**WHAT TO WORK ON:**
Within the listing below, please show every line carrying the string "SlideBar".

**RECORDS SUPPLIED:**
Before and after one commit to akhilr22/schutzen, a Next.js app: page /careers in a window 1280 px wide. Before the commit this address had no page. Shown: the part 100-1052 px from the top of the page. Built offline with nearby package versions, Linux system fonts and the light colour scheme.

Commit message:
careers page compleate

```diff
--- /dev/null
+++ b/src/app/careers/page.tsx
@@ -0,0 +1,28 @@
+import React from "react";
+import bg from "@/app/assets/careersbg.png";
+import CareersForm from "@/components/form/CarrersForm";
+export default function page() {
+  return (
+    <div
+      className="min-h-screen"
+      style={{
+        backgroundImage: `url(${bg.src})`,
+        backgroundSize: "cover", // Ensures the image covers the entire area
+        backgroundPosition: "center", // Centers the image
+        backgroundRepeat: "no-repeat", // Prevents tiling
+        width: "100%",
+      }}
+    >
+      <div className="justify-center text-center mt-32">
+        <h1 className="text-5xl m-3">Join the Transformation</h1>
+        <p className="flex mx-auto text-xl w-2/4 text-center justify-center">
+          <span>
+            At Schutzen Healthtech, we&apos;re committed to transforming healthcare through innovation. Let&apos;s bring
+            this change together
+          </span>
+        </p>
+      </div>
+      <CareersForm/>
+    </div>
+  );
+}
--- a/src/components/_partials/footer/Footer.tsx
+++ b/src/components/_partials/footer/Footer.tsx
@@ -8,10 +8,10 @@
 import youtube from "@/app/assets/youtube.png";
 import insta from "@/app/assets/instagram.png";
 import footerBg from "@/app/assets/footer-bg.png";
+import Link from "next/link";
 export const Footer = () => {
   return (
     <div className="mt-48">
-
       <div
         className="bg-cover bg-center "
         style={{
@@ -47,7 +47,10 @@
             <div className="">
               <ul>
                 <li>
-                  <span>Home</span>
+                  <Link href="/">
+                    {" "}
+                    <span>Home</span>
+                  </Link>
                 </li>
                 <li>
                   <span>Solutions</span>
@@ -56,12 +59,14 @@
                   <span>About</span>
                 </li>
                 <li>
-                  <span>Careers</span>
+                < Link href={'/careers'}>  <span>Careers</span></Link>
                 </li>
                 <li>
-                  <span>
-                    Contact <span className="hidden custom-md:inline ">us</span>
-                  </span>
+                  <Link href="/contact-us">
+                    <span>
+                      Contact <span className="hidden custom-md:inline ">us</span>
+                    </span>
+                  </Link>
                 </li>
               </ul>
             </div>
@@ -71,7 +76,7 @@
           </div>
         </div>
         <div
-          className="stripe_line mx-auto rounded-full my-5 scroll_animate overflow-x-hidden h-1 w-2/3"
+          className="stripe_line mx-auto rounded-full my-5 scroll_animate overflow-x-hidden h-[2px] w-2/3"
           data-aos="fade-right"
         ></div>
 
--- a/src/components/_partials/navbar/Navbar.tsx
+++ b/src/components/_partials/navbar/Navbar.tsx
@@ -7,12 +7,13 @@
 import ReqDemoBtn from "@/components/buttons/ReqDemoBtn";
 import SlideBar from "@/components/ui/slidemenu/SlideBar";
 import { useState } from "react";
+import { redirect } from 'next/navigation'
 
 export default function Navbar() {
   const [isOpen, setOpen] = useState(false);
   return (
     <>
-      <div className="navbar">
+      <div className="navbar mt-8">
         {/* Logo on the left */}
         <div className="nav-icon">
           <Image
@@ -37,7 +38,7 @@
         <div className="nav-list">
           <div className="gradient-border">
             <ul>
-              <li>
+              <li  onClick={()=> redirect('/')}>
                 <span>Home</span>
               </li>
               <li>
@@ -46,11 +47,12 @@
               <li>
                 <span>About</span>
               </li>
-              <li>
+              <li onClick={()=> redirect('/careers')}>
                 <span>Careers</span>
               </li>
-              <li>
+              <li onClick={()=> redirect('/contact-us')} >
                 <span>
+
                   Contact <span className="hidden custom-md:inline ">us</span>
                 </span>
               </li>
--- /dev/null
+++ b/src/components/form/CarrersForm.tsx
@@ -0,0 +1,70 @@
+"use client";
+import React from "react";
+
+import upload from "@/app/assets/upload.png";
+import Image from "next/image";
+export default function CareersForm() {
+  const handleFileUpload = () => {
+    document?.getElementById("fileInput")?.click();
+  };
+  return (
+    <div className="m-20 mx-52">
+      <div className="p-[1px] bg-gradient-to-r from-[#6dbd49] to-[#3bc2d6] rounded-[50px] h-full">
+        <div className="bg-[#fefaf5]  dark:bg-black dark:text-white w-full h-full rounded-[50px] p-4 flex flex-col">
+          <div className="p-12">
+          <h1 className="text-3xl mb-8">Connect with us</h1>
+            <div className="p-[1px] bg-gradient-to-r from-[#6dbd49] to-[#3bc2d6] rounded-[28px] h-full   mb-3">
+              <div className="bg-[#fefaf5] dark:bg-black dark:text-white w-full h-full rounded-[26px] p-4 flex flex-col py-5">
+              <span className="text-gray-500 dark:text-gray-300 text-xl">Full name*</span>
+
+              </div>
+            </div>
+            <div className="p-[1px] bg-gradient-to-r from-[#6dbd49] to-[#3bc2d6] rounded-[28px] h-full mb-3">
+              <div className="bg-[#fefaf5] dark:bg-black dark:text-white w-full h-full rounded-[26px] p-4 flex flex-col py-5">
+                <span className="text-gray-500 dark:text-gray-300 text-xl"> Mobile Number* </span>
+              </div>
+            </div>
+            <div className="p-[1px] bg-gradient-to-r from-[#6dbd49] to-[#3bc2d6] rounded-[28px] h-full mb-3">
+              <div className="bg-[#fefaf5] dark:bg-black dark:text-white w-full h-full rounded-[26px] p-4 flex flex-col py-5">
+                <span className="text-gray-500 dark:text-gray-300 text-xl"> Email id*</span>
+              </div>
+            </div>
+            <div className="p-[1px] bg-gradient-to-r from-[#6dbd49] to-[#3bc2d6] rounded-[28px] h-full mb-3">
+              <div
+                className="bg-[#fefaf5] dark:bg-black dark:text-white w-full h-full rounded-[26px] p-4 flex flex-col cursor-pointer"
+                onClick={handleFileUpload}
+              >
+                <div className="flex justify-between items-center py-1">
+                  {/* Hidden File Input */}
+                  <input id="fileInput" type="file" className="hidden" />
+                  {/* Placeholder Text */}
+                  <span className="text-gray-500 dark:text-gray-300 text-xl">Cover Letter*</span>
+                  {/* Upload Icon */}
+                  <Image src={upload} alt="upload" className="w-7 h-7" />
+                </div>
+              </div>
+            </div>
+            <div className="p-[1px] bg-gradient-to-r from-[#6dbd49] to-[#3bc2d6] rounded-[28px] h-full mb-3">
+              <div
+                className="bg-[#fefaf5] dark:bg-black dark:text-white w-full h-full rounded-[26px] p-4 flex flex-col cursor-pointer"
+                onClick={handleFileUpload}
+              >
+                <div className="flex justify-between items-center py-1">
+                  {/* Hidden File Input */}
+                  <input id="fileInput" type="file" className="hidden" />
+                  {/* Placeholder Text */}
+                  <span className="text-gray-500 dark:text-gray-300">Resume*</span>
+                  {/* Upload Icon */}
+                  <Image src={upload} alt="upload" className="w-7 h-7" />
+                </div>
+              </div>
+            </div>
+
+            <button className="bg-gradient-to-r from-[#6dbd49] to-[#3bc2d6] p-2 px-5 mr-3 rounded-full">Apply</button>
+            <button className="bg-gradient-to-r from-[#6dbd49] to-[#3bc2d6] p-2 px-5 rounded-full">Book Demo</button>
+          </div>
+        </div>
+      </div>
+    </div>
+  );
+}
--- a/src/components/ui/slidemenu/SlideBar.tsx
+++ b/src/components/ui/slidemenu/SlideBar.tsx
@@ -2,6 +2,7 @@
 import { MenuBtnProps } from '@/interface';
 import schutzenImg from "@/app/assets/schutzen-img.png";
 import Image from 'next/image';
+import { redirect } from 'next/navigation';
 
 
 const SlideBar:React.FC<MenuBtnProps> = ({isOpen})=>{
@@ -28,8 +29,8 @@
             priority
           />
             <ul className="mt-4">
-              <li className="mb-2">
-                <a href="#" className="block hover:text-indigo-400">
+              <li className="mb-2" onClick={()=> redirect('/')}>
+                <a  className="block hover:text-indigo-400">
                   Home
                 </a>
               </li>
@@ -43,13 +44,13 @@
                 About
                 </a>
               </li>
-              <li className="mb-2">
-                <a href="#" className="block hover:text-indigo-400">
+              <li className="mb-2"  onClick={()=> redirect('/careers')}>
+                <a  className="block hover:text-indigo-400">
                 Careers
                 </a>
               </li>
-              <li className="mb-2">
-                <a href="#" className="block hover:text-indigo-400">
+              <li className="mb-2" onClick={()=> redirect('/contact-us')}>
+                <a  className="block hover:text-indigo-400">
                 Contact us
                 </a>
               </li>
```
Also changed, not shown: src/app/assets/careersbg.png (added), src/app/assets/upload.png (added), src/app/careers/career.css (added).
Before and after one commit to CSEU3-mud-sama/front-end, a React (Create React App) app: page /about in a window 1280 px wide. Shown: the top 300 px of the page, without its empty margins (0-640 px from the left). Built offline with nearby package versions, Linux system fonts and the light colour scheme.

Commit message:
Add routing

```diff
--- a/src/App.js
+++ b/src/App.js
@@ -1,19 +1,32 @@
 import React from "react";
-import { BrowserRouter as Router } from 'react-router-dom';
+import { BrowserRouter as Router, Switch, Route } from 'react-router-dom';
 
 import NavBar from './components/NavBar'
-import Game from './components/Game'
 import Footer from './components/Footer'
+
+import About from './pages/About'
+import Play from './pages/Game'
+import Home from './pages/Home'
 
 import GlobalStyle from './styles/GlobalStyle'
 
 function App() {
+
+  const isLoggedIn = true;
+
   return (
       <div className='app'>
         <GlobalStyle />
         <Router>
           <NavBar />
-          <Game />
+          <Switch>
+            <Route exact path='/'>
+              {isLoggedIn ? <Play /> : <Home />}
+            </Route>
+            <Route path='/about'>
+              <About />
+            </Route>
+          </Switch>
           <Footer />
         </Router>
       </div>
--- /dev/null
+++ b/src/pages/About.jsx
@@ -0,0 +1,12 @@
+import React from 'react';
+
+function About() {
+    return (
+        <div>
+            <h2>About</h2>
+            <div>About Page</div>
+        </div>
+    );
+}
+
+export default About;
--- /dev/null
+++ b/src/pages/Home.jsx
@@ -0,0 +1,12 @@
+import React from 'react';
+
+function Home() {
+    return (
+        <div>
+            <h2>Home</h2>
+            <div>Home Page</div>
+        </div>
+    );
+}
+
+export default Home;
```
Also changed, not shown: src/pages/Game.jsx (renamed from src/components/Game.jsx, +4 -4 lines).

**RESPONSE AREA:**
 import SlideBar from "@/components/ui/slidemenu/SlideBar";
--- a/src/components/ui/slidemenu/SlideBar.tsx
+++ b/src/components/ui/slidemenu/SlideBar.tsx
 const SlideBar:React.FC<MenuBtnProps> = ({isOpen})=>{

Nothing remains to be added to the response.